It's probably not a coincidence that the Boston Celtics began their recent playoff surge at the same time that Marcus Smart elevated back to the starting lineup.

Since Smart rejoined the starting group on Feb. 3, the Celtics are 14-7. That .667 winning percentage ranks Boston seventh in the NBA over the past month and a half, trailing only a pack of six playoff-bound teams, including some of the top seeds in each conference.

While he's consistently been a pest on the defensive end, Smart has been quiet at times offensively during Boston's run. He's averaged 10.1 points on 34.8 percent shooting (31.2 percent beyond the 3-point arc) to go along with 5 rebounds, 3.3 assists, and 1.7 steals over 32.3 minutes per game.

Maybe it was being back in the state of Oklahoma, an hour away from where he played his college ball and just a three-hour drive from where he grew up in Flower Mound, Texas, but Smart produced the finest offensive game of his rookie season on Wednesday night against the Thunder.

Smart, the No. 6 pick in June's draft, scored a career-high 25 points on 8-of-14 shooting while connecting on seven 3-pointers. He added nine rebounds, five assists, two steals, and two blocks over 36:32. The only downside: Smart and the Celtics couldn't quite corral Russell Westbrook, particularly during the second half, and the host Thunder emerged with a 122-118 triumph that snapped Boston's five-game winning streak.
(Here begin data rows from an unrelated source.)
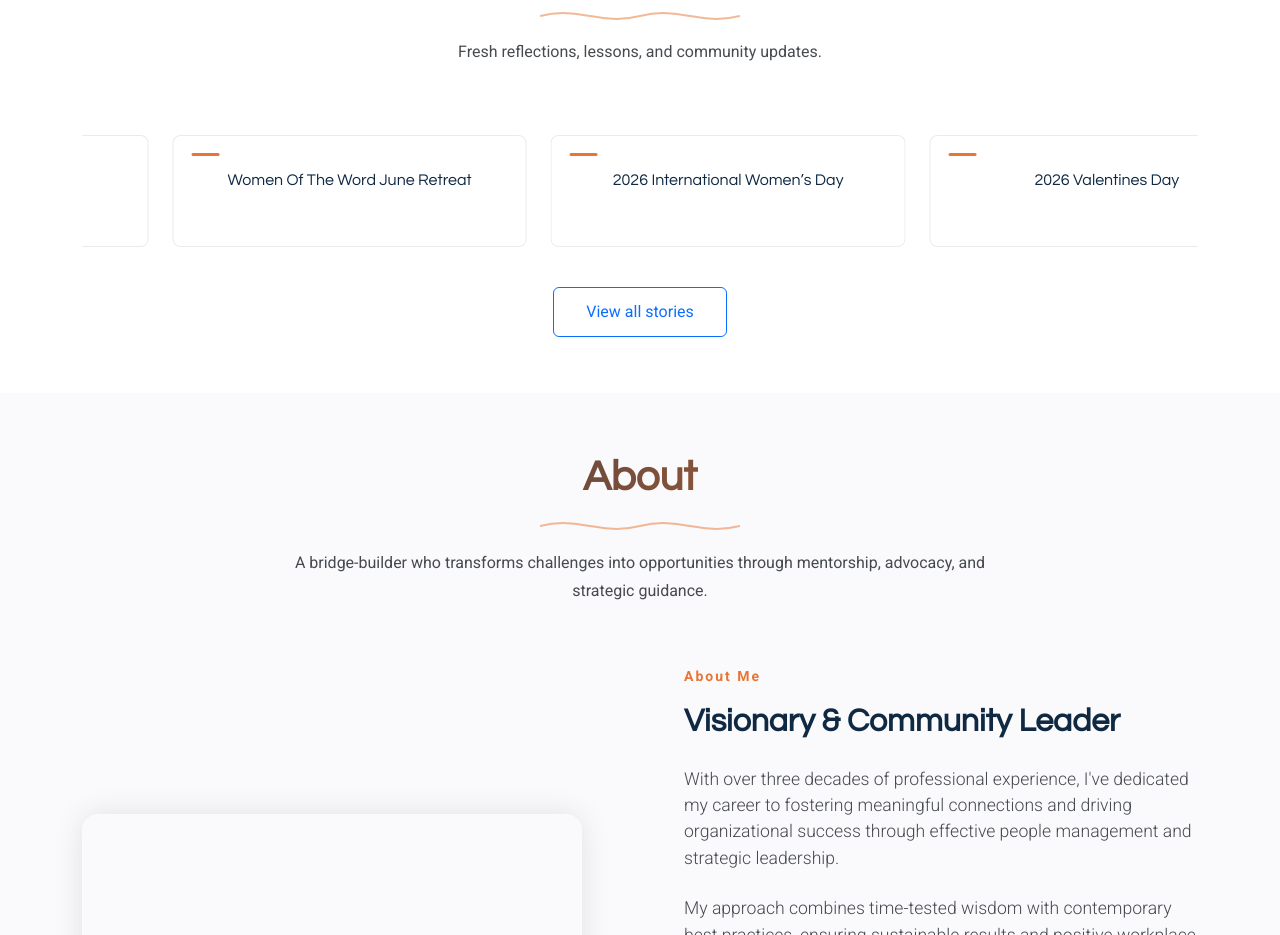
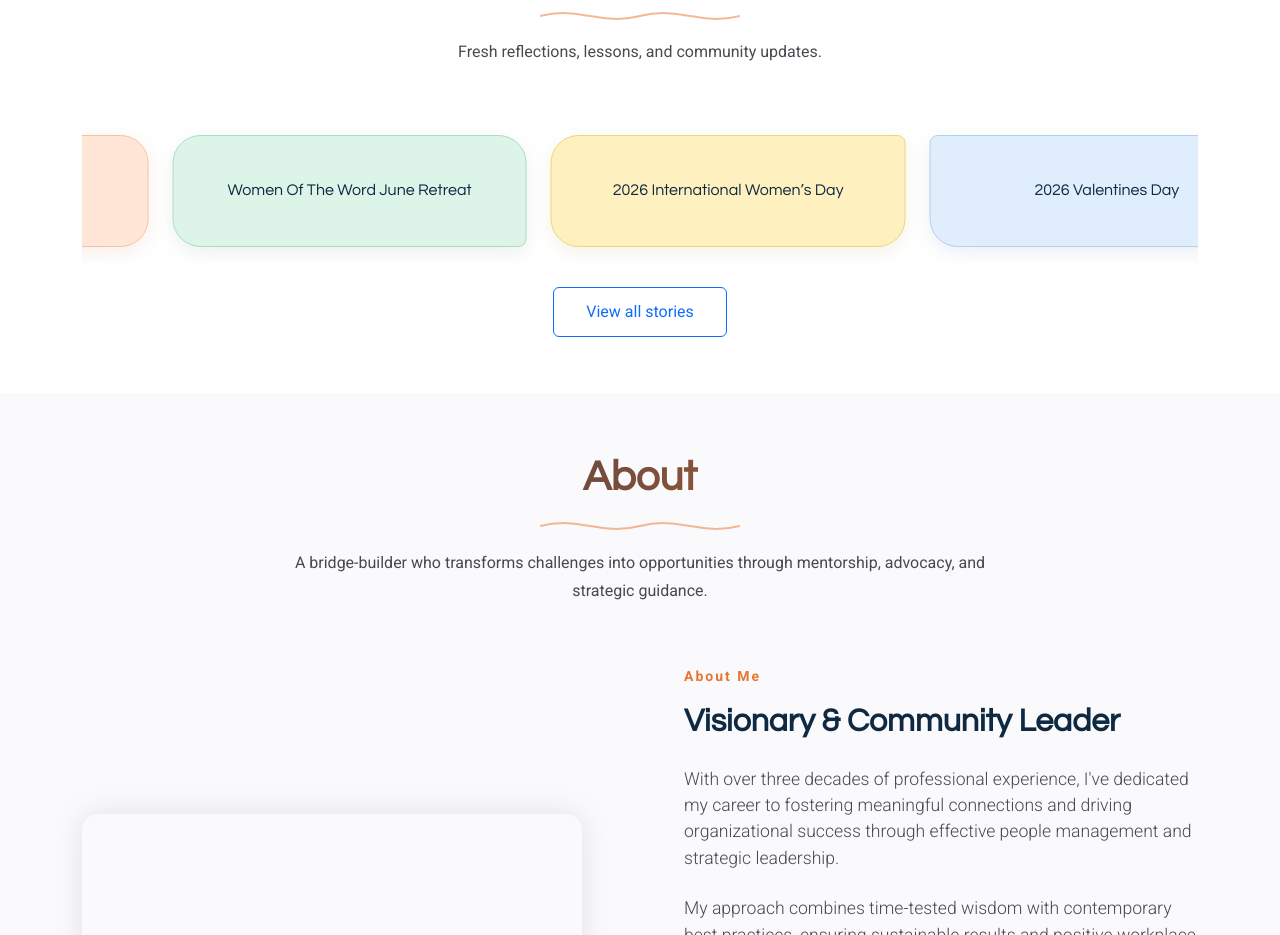
Before and after one commit to EGichuhi/Jackie-Kariuki, a plain HTML site: page index.html in a window 1280 px wide. Shown: the part 1029-1964 px from the top of the page. Drawn offline with Linux system fonts and the light colour scheme.

Commit message:
Add colorful story title bubbles

```diff
--- a/assets/css/main.css
+++ b/assets/css/main.css
@@ -1949,31 +1949,39 @@ section,
 .stories-swiper .swiper-slide { height: auto; }
 
 .latest-stories .post-card {
-  position: relative;
   min-height: 112px;
   display: flex;
-  align-items: flex-start;
+  align-items: center;
   justify-content: center;
-  padding: 34px 18px 18px;
-  background: var(--surface-color, #fff);
-  border: 1px solid rgba(0, 0, 0, .08);
-  border-radius: 8px;
-  transition: transform .2s ease, border-color .2s ease, box-shadow .2s ease;
-}
-.latest-stories .post-card::before {
-  position: absolute;
-  top: 17px;
-  left: 18px;
-  width: 28px;
-  height: 3px;
-  border-radius: 2px;
-  background: var(--accent-color, #666);
-  content: "";
+  padding: 22px 20px;
+  background: #ffe6d6;
+  border: 1px solid #f2c4a5;
+  border-radius: 28px 28px 28px 8px;
+  box-shadow: 0 6px 18px rgba(179, 100, 52, .10);
+  text-align: center;
+  transition: transform .25s ease, box-shadow .25s ease;
+}
+.stories-swiper .swiper-slide:nth-child(4n + 2) .post-card {
+  background: #ddf4e8;
+  border-color: #aedcc1;
+  border-radius: 28px 28px 8px 28px;
+  box-shadow: 0 6px 18px rgba(54, 128, 90, .10);
+}
+.stories-swiper .swiper-slide:nth-child(4n + 3) .post-card {
+  background: #fff1bf;
+  border-color: #ead77d;
+  border-radius: 28px 8px 28px 28px;
+  box-shadow: 0 6px 18px rgba(153, 125, 39, .10);
+}
+.stories-swiper .swiper-slide:nth-child(4n) .post-card {
+  background: #dfedfc;
+  border-color: #b5cee9;
+  border-radius: 8px 28px 28px 28px;
+  box-shadow: 0 6px 18px rgba(63, 108, 159, .10);
 }
 .latest-stories .post-card:hover {
-  transform: translateY(-2px);
-  border-color: var(--accent-color, #666);
-  box-shadow: 0 8px 20px rgba(0, 0, 0, .07);
+  transform: translateY(-4px);
+  box-shadow: 0 12px 24px rgba(15, 41, 67, .14);
 }
 
 .latest-stories .post-card h3 {
```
Smart shrugged off his big night, telling reporters that he, "definitely felt comfortable out there," but that it was just "one of those nights."

These Celtics, especially while playing without offensive spark plug Isaiah Thomas, need an aggressive Smart on the offensive end. Smart connected on five of the six shots he put up in the second quarter while scoring 14 points that helped Boston carry a four-point lead into the intermission.
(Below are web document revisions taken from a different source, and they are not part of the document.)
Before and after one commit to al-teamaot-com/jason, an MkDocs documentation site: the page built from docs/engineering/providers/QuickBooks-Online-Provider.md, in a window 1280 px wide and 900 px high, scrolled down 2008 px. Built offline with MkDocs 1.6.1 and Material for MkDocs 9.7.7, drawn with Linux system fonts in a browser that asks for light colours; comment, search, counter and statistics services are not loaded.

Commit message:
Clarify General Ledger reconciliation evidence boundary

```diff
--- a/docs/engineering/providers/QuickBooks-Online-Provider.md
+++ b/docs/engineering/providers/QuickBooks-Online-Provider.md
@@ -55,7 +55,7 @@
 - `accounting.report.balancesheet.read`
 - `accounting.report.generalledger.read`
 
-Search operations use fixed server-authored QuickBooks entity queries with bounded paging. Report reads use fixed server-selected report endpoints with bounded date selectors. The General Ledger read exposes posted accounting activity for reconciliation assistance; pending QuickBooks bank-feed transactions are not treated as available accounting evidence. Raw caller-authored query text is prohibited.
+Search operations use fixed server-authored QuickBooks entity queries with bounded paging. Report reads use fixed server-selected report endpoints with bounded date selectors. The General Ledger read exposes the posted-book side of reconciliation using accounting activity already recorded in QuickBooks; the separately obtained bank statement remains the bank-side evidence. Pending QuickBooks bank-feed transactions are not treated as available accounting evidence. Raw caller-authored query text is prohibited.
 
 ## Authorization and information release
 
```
Smart finished plus-10 in plus/minus on a night when none of his teammates were in the positive. And he continued to do the little things that have made him so valuable even when he hasn't been a consistent offensive threat.
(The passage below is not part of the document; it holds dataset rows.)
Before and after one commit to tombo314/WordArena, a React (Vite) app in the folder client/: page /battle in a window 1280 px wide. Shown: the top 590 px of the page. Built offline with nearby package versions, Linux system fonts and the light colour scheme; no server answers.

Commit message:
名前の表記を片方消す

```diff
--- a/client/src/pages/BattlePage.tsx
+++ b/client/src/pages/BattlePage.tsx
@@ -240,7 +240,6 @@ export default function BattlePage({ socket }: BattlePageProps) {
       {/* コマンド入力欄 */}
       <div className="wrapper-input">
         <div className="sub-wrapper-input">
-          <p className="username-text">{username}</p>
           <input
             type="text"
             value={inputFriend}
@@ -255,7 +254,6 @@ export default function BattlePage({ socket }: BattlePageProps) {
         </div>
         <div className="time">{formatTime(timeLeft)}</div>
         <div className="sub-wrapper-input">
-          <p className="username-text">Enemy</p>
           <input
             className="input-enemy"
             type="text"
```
There was a hustle block on Dion Waiters that prevented an easy layup in transition in the first quarter. Or two instances of heads-up outlet passes that created easy buckets, including a third-quarter sequence in which Smart chased down a long rebound and had the presence of mind to immediately push the ball ahead through traffic to Jae Crowder for an easy dunk.

Smart is still learning how to be a point guard at the NBA level and the Celtics have eased his duties by putting other ball handlers on the court with him, including Evan Turner or, when healthy, Thomas. What Smart lacks now on that end of the court, he makes up for with hustle and grit, particularly on the defensive end.

According to the league's player-tracking data, Smart is limiting opponents to 40.2 percent shooting from the field, or 3.5 percent below their season averages over the 21-game span since he returned to the starting lineup. That's a pronounced drop-off. As Celtics coach Brad Stevens told reporters at Wednesday's shootaround: “He was as ready defensively as any 20-year-old player could be. I would say that’s probably unusual."

Yes, it's easy to forget that Smart just turned 21 earlier this month. He detailed Wednesday how he made the 60-mile trek to Stillwater on Tuesday night to wish the Oklahoma State men's basketball team good luck before it left for its NCAA tournament appearance. Smart hopes the team can extract some revenge on Oregon, the team that upset Smart's squad in the opening round of the tournament during his freshman season.

For Smart, his main focus right now is on trying to get his new team into postseason play as well.

"I’m happy, but there’s still a lot of season left to play," he told reporters Wednesday. "I’m not satisfied right now. This team, we’re doing some things, but we’re still trying to accomplish something [bigger]."


A few more thoughts from Wednesday's loss in Oklahoma City:

• The Celtics shot themselves in the foot throughout Wednesday's loss to the Thunder. Despite being the most sure-handed team in the league recently, Boston turned the ball over 20 times, leading to 26 points. That included 12 first-half turnovers, which prevented Boston from fully capitalizing on shooting 64.1 percent from the field.

Boston also showed a rare lapse in composure late in the third quarter when the Thunder made their run. The Celtics had been up four with a little more than five minutes to play in the third quarter, but found themselves down 12 heading to the final frame.

"We didn’t balance poise and assertiveness well at the level you need to in order to win in this building and in a game they played that well," said Stevens.

The Celtics' defense had been noticeably stout recently, but Oklahoma City's 40-point third-quarter explains the end result. The Thunder also shot 39 free throws -- 22 alone by Westbrook. That helped Oklahoma City put a lot of points on the scoreboard and Boston struggled to keep up as the game slipped away in the second half.

Kelly Olynyk, who has seemed hesitant offensively since returning from an ankle injury, had his best offensive game in a while by scoring 20 points on 7-of-13 shooting over 23 minutes. Olynyk wasn't perfect, but he showed less hesitation with back-to-back 3-pointers during one second-quarter stretch, then went hard at the basket at times later in the game. ... From the opposite end of the spectrum, nothing went right for Phil Pressey. The second-year guard finished with two points on 0-for-6 shooting and had five fouls over 13:24. After being a steadying presence recently, Pressey struggled to get the offense in sync when he was on the court Wednesday and seemed to lose a bit of his own composure when the whistles started going against him.

• The Celtics got some help as both Indiana and Milwaukee lost on Wednesday evening. Miami won and now sits alone in the seventh seed, while Boston currently holds the eighth seed by virtue of the head-to-head tie-breaker over Indiana.